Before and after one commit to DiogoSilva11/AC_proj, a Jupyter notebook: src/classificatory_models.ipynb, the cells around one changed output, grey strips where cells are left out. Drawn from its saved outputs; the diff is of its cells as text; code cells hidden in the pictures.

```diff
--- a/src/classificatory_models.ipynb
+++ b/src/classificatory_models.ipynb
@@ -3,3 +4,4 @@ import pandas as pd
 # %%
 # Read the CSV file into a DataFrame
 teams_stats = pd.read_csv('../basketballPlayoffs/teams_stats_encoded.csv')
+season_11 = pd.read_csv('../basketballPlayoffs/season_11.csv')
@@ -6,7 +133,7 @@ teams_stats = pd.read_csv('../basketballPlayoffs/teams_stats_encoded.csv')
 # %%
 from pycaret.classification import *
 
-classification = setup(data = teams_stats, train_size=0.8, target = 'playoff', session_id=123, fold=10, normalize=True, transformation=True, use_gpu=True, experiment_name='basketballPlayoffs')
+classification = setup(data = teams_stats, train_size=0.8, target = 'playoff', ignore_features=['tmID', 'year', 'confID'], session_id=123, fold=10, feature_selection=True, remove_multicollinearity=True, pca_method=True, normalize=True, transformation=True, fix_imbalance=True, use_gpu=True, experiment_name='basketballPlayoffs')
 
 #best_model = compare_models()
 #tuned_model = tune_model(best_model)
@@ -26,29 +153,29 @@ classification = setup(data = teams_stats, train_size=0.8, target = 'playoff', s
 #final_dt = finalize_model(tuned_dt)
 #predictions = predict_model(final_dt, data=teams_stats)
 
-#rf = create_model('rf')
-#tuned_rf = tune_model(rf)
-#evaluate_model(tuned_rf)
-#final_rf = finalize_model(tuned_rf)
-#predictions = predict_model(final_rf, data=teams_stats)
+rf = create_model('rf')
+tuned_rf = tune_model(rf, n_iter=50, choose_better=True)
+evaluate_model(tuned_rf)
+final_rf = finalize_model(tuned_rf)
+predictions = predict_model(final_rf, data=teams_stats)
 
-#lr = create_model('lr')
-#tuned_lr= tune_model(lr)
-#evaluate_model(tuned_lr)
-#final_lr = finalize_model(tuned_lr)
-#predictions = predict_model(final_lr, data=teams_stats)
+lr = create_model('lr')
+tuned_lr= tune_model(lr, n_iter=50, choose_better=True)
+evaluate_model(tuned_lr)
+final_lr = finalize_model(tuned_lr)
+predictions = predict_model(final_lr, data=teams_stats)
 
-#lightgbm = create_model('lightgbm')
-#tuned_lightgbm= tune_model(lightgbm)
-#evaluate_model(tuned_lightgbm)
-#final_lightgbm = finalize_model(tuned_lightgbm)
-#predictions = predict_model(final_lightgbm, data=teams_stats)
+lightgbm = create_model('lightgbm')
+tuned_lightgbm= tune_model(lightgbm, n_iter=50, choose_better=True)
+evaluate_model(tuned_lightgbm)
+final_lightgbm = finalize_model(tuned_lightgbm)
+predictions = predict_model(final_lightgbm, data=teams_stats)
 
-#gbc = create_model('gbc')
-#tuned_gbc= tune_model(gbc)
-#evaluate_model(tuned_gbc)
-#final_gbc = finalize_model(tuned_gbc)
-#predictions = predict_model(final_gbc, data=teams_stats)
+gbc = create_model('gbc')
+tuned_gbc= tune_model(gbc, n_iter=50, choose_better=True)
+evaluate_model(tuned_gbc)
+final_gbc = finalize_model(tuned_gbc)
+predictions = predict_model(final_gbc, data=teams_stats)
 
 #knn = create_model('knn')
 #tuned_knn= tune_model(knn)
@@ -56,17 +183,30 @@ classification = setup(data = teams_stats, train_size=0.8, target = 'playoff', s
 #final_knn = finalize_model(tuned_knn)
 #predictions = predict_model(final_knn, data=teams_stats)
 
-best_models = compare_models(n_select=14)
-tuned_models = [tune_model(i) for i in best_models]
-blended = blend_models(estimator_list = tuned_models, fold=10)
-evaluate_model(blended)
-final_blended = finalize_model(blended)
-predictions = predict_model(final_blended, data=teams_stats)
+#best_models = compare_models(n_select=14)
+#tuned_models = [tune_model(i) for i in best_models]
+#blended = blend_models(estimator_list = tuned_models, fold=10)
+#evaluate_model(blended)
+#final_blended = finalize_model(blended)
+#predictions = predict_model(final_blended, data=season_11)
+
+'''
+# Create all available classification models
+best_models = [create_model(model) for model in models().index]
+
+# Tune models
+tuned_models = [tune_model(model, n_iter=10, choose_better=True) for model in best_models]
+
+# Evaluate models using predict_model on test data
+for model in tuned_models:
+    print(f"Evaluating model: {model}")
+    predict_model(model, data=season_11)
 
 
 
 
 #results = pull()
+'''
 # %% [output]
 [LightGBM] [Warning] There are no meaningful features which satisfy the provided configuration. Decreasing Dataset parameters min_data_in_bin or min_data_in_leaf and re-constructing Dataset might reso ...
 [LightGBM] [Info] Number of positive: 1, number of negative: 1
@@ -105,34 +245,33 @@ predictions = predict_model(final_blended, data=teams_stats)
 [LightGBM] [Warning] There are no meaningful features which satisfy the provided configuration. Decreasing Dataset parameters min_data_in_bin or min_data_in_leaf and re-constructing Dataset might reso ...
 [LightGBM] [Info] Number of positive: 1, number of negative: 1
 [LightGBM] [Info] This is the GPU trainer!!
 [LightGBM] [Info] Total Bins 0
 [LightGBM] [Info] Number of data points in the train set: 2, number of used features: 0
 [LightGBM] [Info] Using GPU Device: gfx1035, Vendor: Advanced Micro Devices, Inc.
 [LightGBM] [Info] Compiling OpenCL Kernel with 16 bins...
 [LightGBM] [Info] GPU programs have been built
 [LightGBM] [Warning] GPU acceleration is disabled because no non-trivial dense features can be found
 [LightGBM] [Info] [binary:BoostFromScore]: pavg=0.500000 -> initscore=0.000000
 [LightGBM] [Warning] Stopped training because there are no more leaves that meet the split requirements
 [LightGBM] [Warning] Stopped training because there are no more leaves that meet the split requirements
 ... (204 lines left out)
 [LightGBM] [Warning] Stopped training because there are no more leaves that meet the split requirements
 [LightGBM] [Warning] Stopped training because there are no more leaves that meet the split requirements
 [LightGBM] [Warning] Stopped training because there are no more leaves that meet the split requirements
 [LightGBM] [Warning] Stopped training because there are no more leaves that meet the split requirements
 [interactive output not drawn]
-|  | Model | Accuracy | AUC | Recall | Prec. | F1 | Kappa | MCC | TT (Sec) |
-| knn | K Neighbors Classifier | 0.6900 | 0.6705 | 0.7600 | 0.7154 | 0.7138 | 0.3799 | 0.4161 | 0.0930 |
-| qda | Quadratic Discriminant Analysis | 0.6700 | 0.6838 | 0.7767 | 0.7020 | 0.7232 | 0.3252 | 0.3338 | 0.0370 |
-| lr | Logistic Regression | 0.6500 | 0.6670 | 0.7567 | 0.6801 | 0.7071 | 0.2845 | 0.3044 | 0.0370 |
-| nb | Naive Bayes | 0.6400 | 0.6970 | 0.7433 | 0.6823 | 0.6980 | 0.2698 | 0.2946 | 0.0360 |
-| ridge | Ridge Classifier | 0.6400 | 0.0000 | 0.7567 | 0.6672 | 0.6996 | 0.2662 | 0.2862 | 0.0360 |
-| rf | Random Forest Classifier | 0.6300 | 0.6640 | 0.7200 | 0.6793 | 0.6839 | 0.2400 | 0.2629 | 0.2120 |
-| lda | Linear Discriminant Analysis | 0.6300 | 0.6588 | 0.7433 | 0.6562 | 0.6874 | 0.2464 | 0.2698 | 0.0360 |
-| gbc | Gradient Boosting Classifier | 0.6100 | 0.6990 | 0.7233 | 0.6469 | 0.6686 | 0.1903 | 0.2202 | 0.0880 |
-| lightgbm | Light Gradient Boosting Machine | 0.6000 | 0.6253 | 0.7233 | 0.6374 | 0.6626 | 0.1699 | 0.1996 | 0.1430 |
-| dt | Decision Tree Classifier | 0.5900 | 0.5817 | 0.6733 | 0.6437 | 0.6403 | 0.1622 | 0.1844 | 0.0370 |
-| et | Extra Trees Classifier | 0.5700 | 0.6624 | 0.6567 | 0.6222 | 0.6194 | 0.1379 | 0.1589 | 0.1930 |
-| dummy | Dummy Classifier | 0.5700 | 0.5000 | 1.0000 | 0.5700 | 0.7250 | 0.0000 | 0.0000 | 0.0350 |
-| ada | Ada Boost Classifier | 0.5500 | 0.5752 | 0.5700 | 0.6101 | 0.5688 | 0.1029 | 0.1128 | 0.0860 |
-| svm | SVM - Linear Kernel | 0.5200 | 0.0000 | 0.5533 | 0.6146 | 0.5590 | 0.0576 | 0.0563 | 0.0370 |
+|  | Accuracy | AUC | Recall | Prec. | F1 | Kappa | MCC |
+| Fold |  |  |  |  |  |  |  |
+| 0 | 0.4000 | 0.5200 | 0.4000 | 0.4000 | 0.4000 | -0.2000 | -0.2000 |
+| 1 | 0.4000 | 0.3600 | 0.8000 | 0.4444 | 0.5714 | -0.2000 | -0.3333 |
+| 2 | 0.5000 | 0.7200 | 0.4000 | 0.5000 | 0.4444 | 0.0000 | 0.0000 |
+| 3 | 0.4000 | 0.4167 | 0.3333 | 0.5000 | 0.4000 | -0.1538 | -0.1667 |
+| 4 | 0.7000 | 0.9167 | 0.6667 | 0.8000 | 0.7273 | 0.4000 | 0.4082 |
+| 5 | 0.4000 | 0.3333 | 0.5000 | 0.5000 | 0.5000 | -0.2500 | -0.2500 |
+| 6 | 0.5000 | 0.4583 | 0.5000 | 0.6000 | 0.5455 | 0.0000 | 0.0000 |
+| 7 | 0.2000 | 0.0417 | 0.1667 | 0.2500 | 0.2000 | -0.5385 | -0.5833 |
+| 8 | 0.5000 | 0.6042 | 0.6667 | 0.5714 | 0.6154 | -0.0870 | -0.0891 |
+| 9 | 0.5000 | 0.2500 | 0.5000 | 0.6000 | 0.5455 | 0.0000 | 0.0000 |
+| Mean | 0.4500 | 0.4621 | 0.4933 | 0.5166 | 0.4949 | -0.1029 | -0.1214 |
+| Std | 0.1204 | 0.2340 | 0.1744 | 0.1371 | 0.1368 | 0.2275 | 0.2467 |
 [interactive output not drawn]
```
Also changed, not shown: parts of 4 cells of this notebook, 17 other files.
——————————
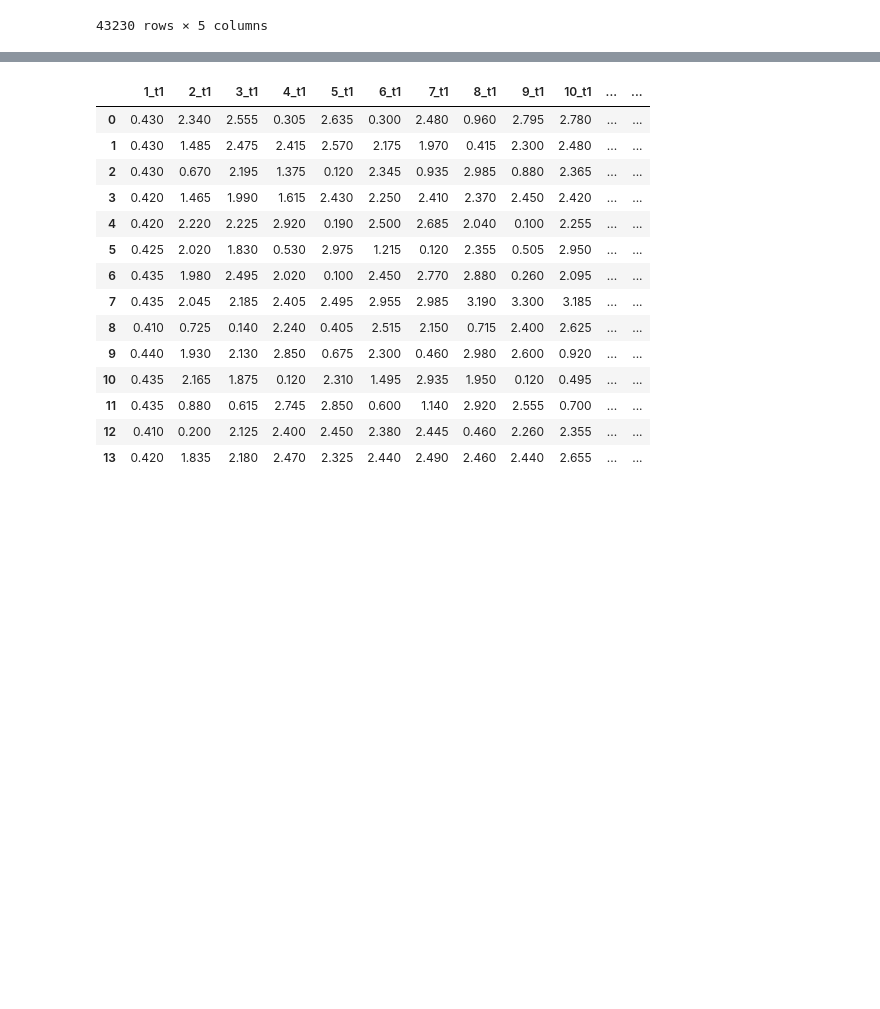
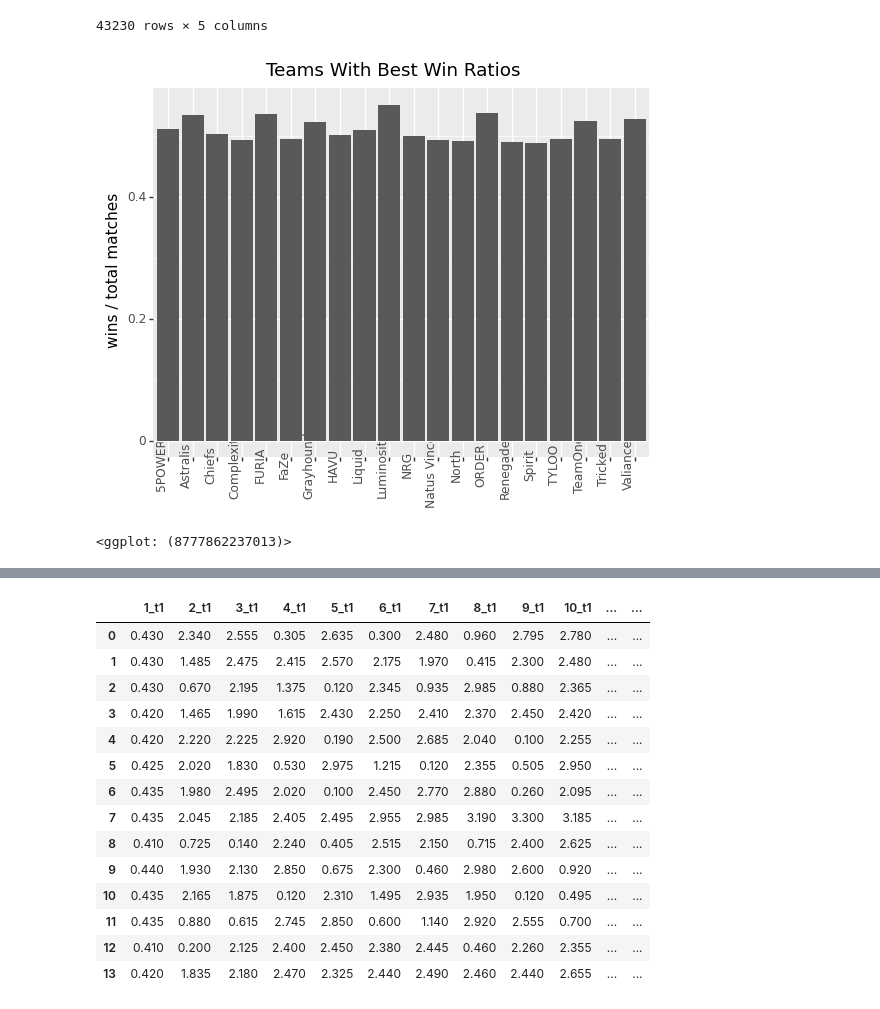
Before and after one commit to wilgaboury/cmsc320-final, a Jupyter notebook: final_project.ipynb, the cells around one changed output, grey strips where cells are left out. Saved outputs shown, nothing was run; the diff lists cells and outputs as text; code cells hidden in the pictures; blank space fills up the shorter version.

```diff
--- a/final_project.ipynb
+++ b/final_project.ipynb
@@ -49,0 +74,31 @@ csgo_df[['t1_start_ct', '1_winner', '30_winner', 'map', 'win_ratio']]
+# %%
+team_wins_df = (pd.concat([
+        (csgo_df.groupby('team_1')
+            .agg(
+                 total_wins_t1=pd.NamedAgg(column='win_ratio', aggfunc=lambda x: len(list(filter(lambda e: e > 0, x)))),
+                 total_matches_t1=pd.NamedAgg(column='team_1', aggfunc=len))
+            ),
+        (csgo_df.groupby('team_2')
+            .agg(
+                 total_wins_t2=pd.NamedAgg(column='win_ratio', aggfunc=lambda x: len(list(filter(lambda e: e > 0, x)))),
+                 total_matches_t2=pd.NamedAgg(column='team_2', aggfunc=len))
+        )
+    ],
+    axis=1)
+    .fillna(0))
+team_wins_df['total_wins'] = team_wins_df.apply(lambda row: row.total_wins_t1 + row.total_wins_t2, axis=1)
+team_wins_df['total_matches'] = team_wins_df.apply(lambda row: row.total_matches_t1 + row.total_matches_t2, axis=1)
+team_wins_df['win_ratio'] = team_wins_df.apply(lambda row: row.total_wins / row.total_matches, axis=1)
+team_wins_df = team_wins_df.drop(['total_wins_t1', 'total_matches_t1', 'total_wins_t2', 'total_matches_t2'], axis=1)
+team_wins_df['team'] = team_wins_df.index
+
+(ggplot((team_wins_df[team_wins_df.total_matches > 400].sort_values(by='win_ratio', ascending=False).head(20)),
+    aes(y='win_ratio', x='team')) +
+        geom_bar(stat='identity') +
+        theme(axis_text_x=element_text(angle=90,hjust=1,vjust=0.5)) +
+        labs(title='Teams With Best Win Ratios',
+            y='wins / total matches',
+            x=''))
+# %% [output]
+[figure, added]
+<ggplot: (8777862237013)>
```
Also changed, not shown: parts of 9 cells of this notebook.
——————————
■ WHAT IS NEEDED
Search the entries for the word "Gradient", then copy every line in which it is found.

■ FINISHED EXERCISE
-| gbc | Gradient Boosting Classifier | 0.6100 | 0.6990 | 0.7233 | 0.6469 | 0.6686 | 0.1903 | 0.2202 | 0.0880 |
-| lightgbm | Light Gradient Boosting Machine | 0.6000 | 0.6253 | 0.7233 | 0.6374 | 0.6626 | 0.1699 | 0.1996 | 0.1430 |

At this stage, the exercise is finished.